▸ THE RECORDS:
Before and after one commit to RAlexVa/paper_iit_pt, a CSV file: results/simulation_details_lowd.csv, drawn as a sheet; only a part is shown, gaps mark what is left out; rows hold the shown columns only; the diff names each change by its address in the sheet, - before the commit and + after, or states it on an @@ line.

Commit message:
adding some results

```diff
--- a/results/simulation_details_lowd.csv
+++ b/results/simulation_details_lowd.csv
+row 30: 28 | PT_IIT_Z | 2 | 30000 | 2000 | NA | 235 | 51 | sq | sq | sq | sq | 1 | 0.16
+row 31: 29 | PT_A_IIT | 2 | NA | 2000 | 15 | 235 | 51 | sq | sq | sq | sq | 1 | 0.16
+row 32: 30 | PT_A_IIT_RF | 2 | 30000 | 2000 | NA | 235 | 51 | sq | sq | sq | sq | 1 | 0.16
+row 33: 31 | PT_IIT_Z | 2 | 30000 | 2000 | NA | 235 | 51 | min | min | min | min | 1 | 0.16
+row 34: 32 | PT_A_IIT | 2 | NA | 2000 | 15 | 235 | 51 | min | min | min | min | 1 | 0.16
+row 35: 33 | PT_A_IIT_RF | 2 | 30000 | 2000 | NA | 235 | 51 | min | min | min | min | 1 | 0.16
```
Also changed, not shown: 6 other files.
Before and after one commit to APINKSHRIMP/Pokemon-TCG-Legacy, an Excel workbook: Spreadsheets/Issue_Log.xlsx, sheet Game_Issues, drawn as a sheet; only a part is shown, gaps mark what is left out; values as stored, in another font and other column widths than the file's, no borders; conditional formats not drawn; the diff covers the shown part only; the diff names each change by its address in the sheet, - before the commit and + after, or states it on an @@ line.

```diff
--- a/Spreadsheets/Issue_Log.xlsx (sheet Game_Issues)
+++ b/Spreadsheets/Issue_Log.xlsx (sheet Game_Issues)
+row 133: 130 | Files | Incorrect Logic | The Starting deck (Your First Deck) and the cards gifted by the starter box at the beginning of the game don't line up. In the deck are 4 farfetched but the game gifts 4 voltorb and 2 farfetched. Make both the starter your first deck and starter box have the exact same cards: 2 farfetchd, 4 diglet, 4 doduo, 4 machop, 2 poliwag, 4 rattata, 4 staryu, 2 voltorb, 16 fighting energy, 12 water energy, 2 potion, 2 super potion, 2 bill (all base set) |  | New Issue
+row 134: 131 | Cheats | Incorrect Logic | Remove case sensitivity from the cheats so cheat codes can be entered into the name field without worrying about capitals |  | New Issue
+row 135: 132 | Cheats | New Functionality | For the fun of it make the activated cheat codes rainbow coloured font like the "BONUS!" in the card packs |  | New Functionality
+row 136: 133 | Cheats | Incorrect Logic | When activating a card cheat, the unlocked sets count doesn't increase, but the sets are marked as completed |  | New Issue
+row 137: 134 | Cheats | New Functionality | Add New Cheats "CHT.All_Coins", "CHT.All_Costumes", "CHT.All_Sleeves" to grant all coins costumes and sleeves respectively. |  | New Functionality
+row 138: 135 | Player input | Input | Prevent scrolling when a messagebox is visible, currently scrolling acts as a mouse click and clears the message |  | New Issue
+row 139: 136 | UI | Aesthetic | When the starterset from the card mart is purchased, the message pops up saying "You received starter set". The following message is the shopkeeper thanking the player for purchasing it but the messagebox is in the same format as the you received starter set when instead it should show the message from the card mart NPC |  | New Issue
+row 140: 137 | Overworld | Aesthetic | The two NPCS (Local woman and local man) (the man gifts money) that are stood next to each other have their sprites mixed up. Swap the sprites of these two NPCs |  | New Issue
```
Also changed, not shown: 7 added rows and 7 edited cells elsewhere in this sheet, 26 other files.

▸ TASK ITEM:
Every line of the material that holds "Incorrect" should be copied out as the answer.

▸ REPLY TO THE TASK:
+row 133: 130 | Files | Incorrect Logic | The Starting deck (Your First Deck) and the cards gifted by the starter box at the beginning of the game don't line up. In the deck are 4 farfetched but the game gifts 4 voltorb and 2 farfetched. Make both the starter your first deck and starter box have the exact same cards: 2 farfetchd, 4 diglet, 4 doduo, 4 machop, 2 poliwag, 4 rattata, 4 staryu, 2 voltorb, 16 fighting energy, 12 water energy, 2 potion, 2 super potion, 2 bill (all base set) |  | New Issue
+row 134: 131 | Cheats | Incorrect Logic | Remove case sensitivity from the cheats so cheat codes can be entered into the name field without worrying about capitals |  | New Issue
+row 136: 133 | Cheats | Incorrect Logic | When activating a card cheat, the unlocked sets count doesn't increase, but the sets are marked as completed |  | New Issue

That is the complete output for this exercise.